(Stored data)
+ + + +

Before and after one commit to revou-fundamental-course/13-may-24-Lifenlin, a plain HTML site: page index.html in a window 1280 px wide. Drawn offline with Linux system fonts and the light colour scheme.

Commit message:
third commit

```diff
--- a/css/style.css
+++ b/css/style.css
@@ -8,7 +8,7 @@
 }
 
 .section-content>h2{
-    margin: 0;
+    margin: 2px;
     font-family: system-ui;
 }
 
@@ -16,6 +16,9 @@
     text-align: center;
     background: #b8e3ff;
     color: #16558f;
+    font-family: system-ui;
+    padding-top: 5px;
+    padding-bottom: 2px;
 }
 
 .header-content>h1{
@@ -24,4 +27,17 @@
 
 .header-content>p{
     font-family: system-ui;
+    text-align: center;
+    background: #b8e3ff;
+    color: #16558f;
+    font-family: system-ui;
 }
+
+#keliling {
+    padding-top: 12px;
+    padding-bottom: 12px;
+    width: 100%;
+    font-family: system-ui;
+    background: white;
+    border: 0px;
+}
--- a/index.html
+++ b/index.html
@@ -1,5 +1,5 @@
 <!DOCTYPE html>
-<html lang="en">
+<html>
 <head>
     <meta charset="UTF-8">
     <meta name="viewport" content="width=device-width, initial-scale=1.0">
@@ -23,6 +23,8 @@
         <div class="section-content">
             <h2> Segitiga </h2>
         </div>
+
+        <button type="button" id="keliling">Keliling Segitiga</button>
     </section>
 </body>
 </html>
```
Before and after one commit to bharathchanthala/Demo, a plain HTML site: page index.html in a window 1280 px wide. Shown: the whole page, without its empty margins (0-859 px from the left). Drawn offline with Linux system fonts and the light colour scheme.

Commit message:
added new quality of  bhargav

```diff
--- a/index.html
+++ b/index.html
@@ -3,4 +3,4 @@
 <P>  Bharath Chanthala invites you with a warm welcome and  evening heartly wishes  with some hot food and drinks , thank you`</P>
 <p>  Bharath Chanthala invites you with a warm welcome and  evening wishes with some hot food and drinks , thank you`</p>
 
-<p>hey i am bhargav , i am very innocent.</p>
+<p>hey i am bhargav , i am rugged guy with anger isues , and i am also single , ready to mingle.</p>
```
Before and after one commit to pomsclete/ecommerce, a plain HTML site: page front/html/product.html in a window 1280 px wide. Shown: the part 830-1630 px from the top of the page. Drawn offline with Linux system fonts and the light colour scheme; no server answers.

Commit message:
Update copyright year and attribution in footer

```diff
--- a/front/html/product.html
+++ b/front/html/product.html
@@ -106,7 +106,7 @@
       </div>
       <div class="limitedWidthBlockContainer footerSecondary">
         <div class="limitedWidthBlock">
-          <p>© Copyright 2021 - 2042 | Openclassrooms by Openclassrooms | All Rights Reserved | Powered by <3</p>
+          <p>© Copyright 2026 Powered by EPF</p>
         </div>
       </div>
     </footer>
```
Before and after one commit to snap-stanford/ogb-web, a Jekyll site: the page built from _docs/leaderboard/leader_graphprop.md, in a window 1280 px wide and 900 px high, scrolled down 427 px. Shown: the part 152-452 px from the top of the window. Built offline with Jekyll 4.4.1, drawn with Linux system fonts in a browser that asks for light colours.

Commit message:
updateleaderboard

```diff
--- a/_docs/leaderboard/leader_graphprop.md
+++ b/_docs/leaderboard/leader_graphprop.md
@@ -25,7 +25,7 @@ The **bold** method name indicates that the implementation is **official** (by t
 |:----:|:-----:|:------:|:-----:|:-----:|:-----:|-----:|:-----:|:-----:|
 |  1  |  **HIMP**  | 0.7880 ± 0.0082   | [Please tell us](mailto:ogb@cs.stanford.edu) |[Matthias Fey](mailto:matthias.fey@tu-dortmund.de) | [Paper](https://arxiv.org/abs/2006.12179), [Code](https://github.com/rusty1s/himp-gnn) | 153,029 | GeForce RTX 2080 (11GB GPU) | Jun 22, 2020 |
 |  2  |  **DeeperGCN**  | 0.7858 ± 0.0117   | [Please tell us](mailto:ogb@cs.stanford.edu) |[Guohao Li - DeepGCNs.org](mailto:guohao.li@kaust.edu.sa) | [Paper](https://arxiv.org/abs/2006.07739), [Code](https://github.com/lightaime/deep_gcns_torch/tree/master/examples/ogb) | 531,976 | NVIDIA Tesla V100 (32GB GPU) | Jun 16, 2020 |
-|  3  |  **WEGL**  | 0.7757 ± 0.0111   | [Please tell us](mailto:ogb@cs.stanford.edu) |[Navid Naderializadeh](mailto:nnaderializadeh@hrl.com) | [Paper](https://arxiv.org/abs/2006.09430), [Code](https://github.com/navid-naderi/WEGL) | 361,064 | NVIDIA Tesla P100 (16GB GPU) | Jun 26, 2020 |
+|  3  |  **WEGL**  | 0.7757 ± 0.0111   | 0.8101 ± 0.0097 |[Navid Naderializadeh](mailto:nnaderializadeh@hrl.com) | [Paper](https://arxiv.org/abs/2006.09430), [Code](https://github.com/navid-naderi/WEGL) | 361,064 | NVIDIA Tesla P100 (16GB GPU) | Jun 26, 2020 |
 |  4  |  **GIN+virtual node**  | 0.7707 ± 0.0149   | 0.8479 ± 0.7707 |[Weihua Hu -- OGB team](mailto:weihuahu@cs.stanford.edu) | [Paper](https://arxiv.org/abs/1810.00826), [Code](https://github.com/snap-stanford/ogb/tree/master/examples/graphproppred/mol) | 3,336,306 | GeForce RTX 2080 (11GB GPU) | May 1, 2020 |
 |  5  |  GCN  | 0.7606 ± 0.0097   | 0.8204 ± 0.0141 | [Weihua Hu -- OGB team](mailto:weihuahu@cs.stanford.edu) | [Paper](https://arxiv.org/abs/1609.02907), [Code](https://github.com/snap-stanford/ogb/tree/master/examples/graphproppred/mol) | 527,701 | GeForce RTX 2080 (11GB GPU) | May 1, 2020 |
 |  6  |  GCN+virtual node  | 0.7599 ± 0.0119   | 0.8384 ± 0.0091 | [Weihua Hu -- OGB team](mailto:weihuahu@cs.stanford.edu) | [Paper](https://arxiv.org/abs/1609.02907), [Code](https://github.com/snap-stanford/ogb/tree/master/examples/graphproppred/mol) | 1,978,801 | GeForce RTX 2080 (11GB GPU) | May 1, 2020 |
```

+ + + +

→ Your objective
Determine how many lines above hold the word "part", then give only that number.

→ Task output
2